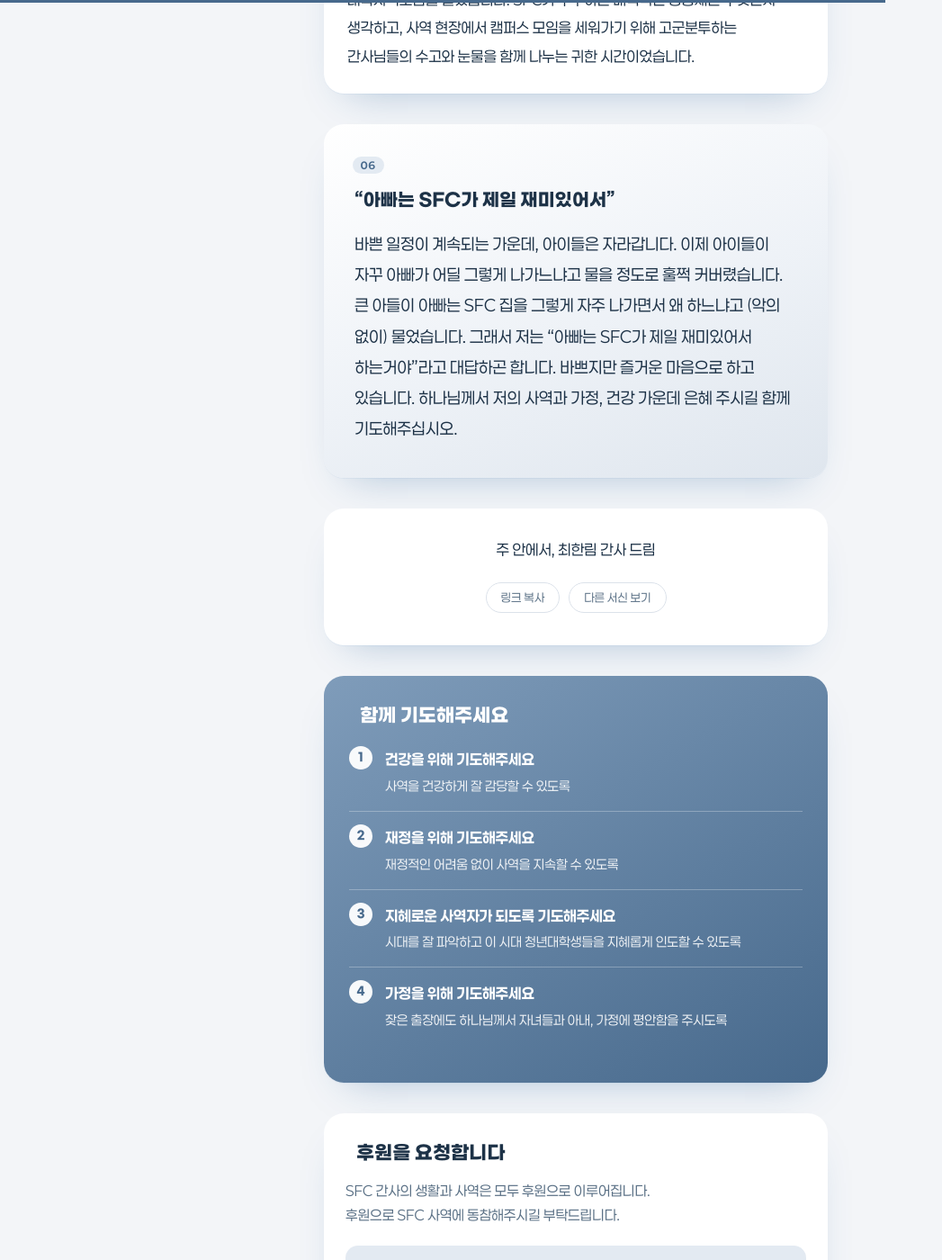
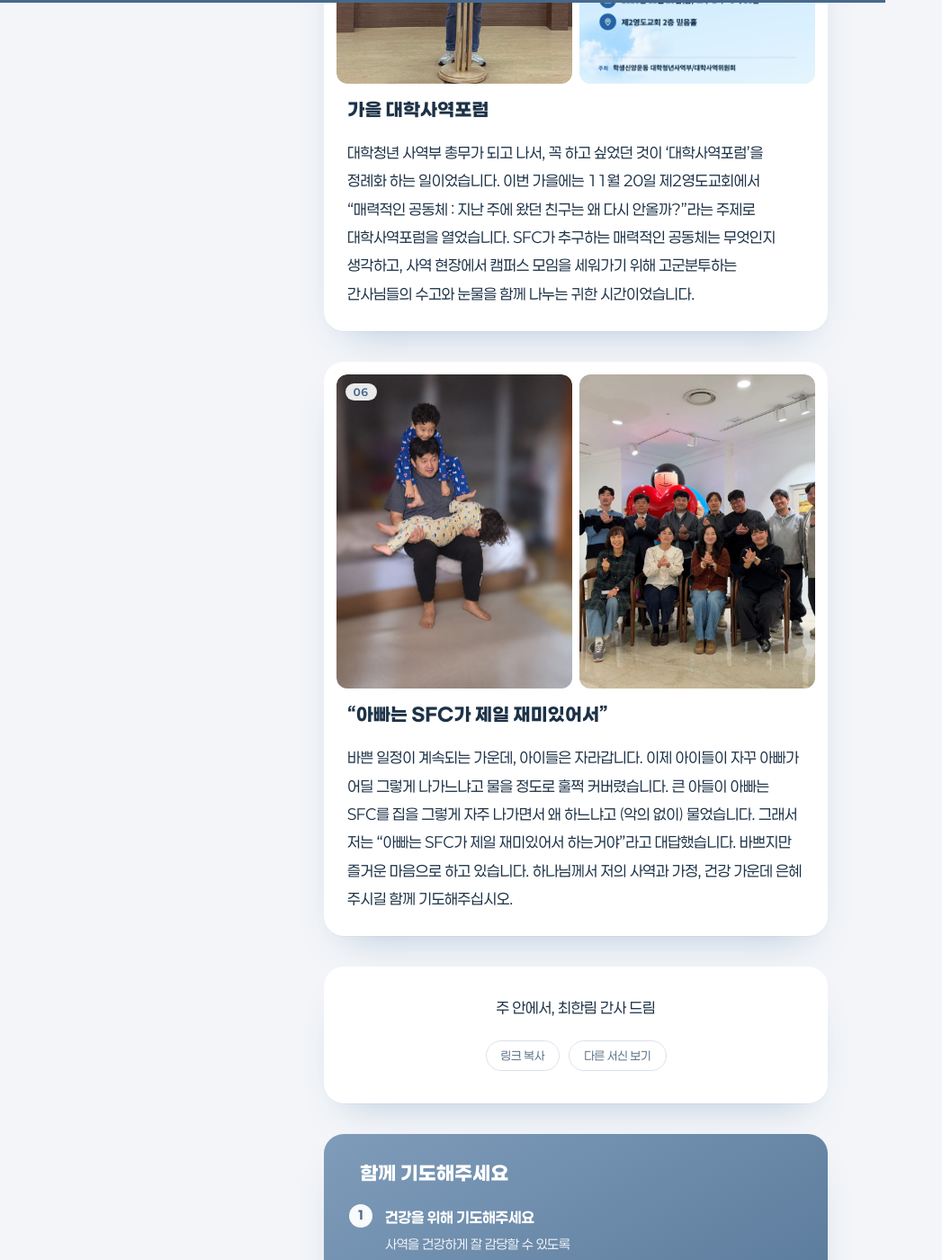
Before and after one commit to hanrimrnf-star/joy-letters, a Jekyll site: the page built from _posts/2026-11-24-dasadamang.md, in a window 1280 px wide and 1400 px high, scrolled down 3650 px. Shown: the whole window at 90% size, without its empty margins (0-1047 px from the left). Built offline with Jekyll 4.4.1, drawn with Linux system fonts in a browser that asks for light colours.

Commit message:
서신 수정: 다사다망(多事多忙)

```diff
--- a/_posts/2026-11-24-dasadamang.md
+++ b/_posts/2026-11-24-dasadamang.md
@@ -27,6 +30,9 @@ cover: "/images/2026-11-profile.jpg"
 
 ---
 
+![](2026-11-24-dasadamang-emwtpx25m-2.jpg)
+![](2026-11-24-dasadamang-emwtpx25m-3.jpg)
+
 ## 다시, 전북지부의 자리에서
 
 분명히 작년으로 전북지부 책임간사 자리는 내려 놓았는데, 지부에 간사님이 한 명도 남지 않아서 불가피하게 사역을 돕고 있습니다. 원광대SFC 모임을 인도했고(운동원들이 사정이 있어 많이 모이진 못했습니다), 지부 재정과 노회 보고, 그리고 지방 사역을 제가 담당해서 하고 있습니다. 11월에는 교사 세미나와 고3 큰모임, 두 개의 대교회 사역도 진행했습니다.
@@ -34,6 +40,7 @@ cover: "/images/2026-11-profile.jpg"
 ---
 
 ![](2026-11-forum.jpg)
+![](2026-11-24-dasadamang-emwtpx25m-4.jpg)
 
 ## 가을 대학사역포럼
 
@@ -41,6 +48,10 @@ cover: "/images/2026-11-profile.jpg"
 
 ---
 
+![](2026-11-24-dasadamang-emwtpx25m-5.jpg)
+![](2026-11-24-dasadamang-emwtpx25m-6.jpg)
+
 ## “아빠는 SFC가 제일 재미있어서”
 
-바쁜 일정이 계속되는 가운데, 아이들은 자라갑니다. 이제 아이들이 자꾸 아빠가 어딜 그렇게 나가느냐고 물을 정도로 훌쩍 커버렸습니다. 큰 아들이 아빠는 SFC 집을 그렇게 자주 나가면서 왜 하느냐고 (악의 없이) 물었습니다. 그래서 저는 “아빠는 SFC가 제일 재미있어서 하는거야”라고 대답하곤 합니다. 바쁘지만 즐거운 마음으로 하고 있습니다. 하나님께서 저의 사역과 가정, 건강 가운데 은혜 주시길 함께 기도해주십시오.
+바쁜 일정이 계속되는 가운데, 아이들은 자라갑니다. 이제 아이들이 자꾸 아빠가 어딜 그렇게 나가느냐고 물을 정도로 훌쩍 커버렸습니다. 큰 아들이 아빠는 SFC를 집을 그렇게 자주 나가면서 왜 하느냐고 (악의 없이) 물었습니다. 그래서 저는 “아빠는 SFC가 제일 재미있어서 하는거야”라고 대답했습니다.
+바쁘지만 즐거운 마음으로 하고 있습니다. 하나님께서 저의 사역과 가정, 건강 가운데 은혜 주시길 함께 기도해주십시오.
```
Also changed, not shown: other parts of _posts/2026-11-24-dasadamang.md (+3 -0 lines).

::::::::

PROBLEM STATEMENT: Reproduce the data word for word without its images.

ANSWER TO THE PROBLEM:
Before and after one commit to hanrimrnf-star/joy-letters, a Jekyll site: the page built from _posts/2026-11-24-dasadamang.md, in a window 1280 px wide and 1400 px high, scrolled down 3650 px. Shown: the whole window at 90% size, without its empty margins (0-1047 px from the left). Built offline with Jekyll 4.4.1, drawn with Linux system fonts in a browser that asks for light colours.

Commit message:
서신 수정: 다사다망(多事多忙)

```diff
--- a/_posts/2026-11-24-dasadamang.md
+++ b/_posts/2026-11-24-dasadamang.md
@@ -27,6 +30,9 @@ cover: "/images/2026-11-profile.jpg"
 
 ---
 
+![](2026-11-24-dasadamang-emwtpx25m-2.jpg)
+![](2026-11-24-dasadamang-emwtpx25m-3.jpg)
+
 ## 다시, 전북지부의 자리에서
 
 분명히 작년으로 전북지부 책임간사 자리는 내려 놓았는데, 지부에 간사님이 한 명도 남지 않아서 불가피하게 사역을 돕고 있습니다. 원광대SFC 모임을 인도했고(운동원들이 사정이 있어 많이 모이진 못했습니다), 지부 재정과 노회 보고, 그리고 지방 사역을 제가 담당해서 하고 있습니다. 11월에는 교사 세미나와 고3 큰모임, 두 개의 대교회 사역도 진행했습니다.
@@ -34,6 +40,7 @@ cover: "/images/2026-11-profile.jpg"
 ---
 
 ![](2026-11-forum.jpg)
+![](2026-11-24-dasadamang-emwtpx25m-4.jpg)
 
 ## 가을 대학사역포럼
 
@@ -41,6 +48,10 @@ cover: "/images/2026-11-profile.jpg"
 
 ---
 
+![](2026-11-24-dasadamang-emwtpx25m-5.jpg)
+![](2026-11-24-dasadamang-emwtpx25m-6.jpg)
+
 ## “아빠는 SFC가 제일 재미있어서”
 
-바쁜 일정이 계속되는 가운데, 아이들은 자라갑니다. 이제 아이들이 자꾸 아빠가 어딜 그렇게 나가느냐고 물을 정도로 훌쩍 커버렸습니다. 큰 아들이 아빠는 SFC 집을 그렇게 자주 나가면서 왜 하느냐고 (악의 없이) 물었습니다. 그래서 저는 “아빠는 SFC가 제일 재미있어서 하는거야”라고 대답하곤 합니다. 바쁘지만 즐거운 마음으로 하고 있습니다. 하나님께서 저의 사역과 가정, 건강 가운데 은혜 주시길 함께 기도해주십시오.
+바쁜 일정이 계속되는 가운데, 아이들은 자라갑니다. 이제 아이들이 자꾸 아빠가 어딜 그렇게 나가느냐고 물을 정도로 훌쩍 커버렸습니다. 큰 아들이 아빠는 SFC를 집을 그렇게 자주 나가면서 왜 하느냐고 (악의 없이) 물었습니다. 그래서 저는 “아빠는 SFC가 제일 재미있어서 하는거야”라고 대답했습니다.
+바쁘지만 즐거운 마음으로 하고 있습니다. 하나님께서 저의 사역과 가정, 건강 가운데 은혜 주시길 함께 기도해주십시오.
```
Also changed, not shown: other parts of _posts/2026-11-24-dasadamang.md (+3 -0 lines).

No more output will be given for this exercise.